I am not saying that I have any real answers. I'm still sometimes overwhelmed, confused, scared, sad. I'm still not sure how to write a dissertation. And I am not saying that my father died so that I could learn something or so that I could write better papers, but rather that the only way for me to survive the rush of emotion that flooded me in the wake of my father's death was to allow it to flow into my work. The texts I read were written by humans for other humans. I am, after all, in the humanities, and admitting that I was a human with all of my faults and feelings was a relief. Pretending to a kind of objectivity which I simply cannot (and don't really want to) have is neither honest nor productive. It's scary to admit my emotional connection to my work, but it feels right, too. It is not necessarily narcissistic to focus on one's own experiences.
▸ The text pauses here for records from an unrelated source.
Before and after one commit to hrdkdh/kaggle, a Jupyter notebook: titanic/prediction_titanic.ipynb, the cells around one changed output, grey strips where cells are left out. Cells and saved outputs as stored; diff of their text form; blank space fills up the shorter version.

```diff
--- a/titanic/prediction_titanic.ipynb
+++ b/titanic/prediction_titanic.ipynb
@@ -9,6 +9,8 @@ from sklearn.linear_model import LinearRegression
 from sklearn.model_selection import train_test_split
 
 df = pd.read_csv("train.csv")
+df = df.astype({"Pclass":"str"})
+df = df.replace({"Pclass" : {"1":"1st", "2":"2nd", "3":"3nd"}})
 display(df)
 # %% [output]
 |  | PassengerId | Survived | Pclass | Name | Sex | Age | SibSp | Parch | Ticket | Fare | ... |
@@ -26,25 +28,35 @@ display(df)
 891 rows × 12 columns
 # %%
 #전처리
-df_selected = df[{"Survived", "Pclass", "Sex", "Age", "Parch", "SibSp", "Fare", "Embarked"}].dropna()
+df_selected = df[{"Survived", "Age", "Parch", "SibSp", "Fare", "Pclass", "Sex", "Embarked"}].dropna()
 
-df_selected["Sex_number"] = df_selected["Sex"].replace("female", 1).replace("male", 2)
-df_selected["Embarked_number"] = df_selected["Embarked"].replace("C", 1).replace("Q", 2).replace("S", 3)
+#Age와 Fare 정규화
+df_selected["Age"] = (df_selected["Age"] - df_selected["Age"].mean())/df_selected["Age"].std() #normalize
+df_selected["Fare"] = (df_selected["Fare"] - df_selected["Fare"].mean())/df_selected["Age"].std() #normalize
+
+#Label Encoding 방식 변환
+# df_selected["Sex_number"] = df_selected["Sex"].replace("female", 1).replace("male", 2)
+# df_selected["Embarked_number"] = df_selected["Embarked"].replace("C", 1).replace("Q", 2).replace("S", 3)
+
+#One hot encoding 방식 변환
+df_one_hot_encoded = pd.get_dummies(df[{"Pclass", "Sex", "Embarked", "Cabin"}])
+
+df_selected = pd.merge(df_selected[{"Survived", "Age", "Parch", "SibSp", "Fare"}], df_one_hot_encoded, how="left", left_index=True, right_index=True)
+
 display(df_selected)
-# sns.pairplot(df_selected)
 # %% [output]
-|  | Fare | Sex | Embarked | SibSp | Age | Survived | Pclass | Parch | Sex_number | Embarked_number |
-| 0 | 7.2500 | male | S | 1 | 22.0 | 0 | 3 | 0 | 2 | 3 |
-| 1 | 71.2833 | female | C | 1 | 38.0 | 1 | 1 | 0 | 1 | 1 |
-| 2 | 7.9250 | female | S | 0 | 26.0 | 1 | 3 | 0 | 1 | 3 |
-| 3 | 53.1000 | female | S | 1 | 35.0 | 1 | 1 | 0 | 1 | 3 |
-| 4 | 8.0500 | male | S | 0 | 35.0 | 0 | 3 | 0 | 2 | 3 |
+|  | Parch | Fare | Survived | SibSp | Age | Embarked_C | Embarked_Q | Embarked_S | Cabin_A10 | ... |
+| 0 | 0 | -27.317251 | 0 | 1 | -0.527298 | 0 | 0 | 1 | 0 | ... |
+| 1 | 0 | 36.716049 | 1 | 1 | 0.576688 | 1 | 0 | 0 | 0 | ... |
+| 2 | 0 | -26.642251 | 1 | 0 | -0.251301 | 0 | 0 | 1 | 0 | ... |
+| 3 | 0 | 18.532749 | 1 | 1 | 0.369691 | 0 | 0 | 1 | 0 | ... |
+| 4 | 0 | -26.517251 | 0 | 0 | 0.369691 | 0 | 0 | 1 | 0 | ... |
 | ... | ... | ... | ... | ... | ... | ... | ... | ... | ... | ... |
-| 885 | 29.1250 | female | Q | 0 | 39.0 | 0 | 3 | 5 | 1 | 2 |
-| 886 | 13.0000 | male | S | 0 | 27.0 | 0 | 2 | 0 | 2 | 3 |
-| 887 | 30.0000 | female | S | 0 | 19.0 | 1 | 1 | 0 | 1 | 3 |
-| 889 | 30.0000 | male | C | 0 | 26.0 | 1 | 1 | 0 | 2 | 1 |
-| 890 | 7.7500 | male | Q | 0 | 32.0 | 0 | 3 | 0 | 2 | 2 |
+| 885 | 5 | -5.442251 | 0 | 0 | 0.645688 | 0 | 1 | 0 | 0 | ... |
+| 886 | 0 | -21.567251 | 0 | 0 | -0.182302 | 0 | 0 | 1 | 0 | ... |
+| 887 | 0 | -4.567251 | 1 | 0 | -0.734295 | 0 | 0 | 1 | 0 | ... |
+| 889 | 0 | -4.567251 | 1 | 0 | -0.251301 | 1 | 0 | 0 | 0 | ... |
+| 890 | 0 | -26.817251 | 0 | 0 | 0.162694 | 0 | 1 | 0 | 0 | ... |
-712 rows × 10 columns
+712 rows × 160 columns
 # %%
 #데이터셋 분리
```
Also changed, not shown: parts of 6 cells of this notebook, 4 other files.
It may be self-centered to wallow indefinitely (though a little wallowing can be quite helpful), but I think that bringing personal emotions and experiences and traumas into a larger conversation is quite the opposite. It's a way that we can all connect and gain a greater understanding. We can't say that people or literature were just the same in the Middle Ages as they are now. We can't say that people around the world or even in our own neighborhoods experience anything in the same way as we do. Grief is particular, to be sure. Neither can traumas be compared. One child experiences war or genocide while another loses a beloved family pet. No, these situations cannot be equated. Yet anyone who has experienced heartache of any kind, from a first break-up to the death of a parent, has a share in human suffering. Such heartaches are soul-crushing, and yet they contain within them a gift: human empathy. All grief is different, and yet those who have experienced any grief can understand the depth of human emotion and therefore feel for others who suffer. Not everyone can accept this gift. Some turn inward and never look back out. Nor does this gift bring any final answers. But there's a beauty in caring for others. There's a beauty in bringing our own human vulnerabilities and offering them up to others and accepting their vulnerabilities in return. There's a beauty in caring about one's work enough to let it be emotional, imperfect, human.